◆ **EXTRACTED INFORMATION**
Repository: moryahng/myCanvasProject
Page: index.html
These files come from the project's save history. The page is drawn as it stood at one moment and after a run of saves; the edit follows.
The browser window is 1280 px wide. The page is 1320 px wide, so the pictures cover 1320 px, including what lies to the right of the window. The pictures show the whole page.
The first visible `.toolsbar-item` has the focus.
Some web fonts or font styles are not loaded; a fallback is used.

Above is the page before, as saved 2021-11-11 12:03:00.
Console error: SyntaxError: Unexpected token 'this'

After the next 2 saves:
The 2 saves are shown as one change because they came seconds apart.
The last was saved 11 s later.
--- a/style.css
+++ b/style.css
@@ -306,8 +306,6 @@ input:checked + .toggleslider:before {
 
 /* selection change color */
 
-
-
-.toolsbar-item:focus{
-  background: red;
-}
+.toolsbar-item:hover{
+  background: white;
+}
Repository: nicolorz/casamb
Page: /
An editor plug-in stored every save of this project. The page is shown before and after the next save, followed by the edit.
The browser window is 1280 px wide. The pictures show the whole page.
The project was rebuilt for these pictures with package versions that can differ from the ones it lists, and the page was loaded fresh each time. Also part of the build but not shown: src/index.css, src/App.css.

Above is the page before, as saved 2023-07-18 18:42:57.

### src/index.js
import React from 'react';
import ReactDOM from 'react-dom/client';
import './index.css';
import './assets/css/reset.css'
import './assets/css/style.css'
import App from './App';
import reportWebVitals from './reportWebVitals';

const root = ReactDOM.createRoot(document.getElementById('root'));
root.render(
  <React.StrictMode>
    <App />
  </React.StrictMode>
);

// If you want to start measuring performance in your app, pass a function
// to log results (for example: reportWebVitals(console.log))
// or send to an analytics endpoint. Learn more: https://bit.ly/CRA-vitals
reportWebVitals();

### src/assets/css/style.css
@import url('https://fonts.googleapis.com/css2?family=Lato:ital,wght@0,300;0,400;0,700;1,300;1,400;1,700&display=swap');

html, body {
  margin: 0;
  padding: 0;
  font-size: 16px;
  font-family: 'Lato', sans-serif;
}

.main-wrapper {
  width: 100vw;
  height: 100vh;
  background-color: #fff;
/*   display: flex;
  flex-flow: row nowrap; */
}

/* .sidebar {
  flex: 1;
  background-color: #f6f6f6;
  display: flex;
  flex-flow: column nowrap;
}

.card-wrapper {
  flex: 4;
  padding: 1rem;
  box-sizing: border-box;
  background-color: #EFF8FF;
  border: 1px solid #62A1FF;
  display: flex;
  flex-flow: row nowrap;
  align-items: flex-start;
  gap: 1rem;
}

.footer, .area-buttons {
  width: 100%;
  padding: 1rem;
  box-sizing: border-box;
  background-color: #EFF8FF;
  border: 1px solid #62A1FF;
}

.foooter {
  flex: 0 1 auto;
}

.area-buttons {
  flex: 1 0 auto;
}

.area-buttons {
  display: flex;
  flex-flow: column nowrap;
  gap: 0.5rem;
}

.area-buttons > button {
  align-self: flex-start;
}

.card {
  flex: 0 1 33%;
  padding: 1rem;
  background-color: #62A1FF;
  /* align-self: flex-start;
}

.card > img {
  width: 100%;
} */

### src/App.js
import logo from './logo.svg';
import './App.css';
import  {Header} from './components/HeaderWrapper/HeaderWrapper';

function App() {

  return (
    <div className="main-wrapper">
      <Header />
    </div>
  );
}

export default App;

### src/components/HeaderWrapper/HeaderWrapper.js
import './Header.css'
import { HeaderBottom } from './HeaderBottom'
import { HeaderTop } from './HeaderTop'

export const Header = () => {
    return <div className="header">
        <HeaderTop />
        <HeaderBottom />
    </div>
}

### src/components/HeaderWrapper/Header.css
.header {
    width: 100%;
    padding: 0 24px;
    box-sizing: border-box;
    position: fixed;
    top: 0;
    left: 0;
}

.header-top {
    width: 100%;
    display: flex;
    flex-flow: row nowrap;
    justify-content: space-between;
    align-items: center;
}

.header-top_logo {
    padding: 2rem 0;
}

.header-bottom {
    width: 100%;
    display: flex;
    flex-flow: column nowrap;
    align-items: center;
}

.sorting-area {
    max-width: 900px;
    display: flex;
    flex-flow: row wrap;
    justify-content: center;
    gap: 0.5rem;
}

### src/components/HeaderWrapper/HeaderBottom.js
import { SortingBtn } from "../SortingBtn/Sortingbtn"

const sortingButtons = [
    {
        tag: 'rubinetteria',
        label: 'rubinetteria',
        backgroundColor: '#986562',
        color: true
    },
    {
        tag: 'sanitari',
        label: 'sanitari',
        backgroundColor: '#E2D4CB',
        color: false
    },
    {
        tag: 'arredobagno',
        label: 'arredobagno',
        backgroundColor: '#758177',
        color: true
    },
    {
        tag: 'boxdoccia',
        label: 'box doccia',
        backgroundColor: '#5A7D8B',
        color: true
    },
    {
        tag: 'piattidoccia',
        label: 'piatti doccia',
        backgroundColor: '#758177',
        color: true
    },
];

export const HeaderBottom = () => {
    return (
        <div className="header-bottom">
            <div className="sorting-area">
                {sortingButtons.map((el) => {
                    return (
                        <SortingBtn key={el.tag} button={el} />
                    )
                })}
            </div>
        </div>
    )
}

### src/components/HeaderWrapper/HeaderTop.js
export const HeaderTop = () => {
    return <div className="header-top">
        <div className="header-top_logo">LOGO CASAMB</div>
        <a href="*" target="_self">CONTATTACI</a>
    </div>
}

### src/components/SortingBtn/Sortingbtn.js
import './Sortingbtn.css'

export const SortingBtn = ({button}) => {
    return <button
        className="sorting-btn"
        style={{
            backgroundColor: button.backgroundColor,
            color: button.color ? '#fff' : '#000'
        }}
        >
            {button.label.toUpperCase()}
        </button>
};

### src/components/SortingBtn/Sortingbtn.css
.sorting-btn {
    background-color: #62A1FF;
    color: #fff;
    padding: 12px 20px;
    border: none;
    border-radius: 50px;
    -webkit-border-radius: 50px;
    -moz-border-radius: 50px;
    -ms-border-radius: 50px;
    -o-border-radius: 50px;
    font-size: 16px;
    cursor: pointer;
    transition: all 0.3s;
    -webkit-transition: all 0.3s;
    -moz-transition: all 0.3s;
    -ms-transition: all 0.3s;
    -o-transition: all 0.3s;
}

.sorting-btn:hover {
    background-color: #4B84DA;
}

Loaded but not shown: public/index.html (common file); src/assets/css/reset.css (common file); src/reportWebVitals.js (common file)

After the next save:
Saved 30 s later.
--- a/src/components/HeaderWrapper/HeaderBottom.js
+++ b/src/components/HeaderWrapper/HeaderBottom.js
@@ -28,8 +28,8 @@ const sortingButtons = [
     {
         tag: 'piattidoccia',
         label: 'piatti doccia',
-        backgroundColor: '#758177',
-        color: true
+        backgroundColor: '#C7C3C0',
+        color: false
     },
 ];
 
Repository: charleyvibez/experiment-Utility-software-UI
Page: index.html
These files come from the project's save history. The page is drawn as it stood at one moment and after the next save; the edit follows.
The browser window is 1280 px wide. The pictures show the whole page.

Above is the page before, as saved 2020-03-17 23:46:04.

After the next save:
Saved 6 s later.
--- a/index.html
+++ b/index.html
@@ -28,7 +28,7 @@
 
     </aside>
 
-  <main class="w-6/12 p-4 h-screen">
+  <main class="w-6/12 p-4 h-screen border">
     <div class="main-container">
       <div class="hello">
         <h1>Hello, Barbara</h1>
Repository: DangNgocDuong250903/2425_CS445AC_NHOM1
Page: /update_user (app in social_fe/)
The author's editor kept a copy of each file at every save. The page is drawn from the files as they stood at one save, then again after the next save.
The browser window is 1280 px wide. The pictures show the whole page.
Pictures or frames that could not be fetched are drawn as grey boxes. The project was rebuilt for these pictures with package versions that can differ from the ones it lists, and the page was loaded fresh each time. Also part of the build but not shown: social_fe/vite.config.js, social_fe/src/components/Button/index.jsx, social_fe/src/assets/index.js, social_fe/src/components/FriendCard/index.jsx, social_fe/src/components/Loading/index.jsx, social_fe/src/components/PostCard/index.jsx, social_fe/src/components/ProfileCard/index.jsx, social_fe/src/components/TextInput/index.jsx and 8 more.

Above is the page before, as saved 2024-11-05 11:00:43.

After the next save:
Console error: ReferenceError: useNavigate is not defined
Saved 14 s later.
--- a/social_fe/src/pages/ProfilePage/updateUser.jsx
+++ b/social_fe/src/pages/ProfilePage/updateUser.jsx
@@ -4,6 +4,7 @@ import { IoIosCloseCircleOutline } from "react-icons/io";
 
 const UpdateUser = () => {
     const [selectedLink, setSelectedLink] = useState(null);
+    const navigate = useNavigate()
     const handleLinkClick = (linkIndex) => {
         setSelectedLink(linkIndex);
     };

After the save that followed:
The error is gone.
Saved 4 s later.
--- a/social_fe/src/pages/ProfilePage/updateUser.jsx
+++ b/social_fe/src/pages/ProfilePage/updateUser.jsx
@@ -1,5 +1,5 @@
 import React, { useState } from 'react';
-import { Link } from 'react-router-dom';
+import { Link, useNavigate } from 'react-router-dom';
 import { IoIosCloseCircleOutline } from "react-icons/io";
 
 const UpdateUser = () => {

◆ **WHAT YOU SHOULD DO**
Using the material, count the lines where the word "backgroundColor" appears. Give the number by itself.

◆ **RESULT OF THE TASK**
8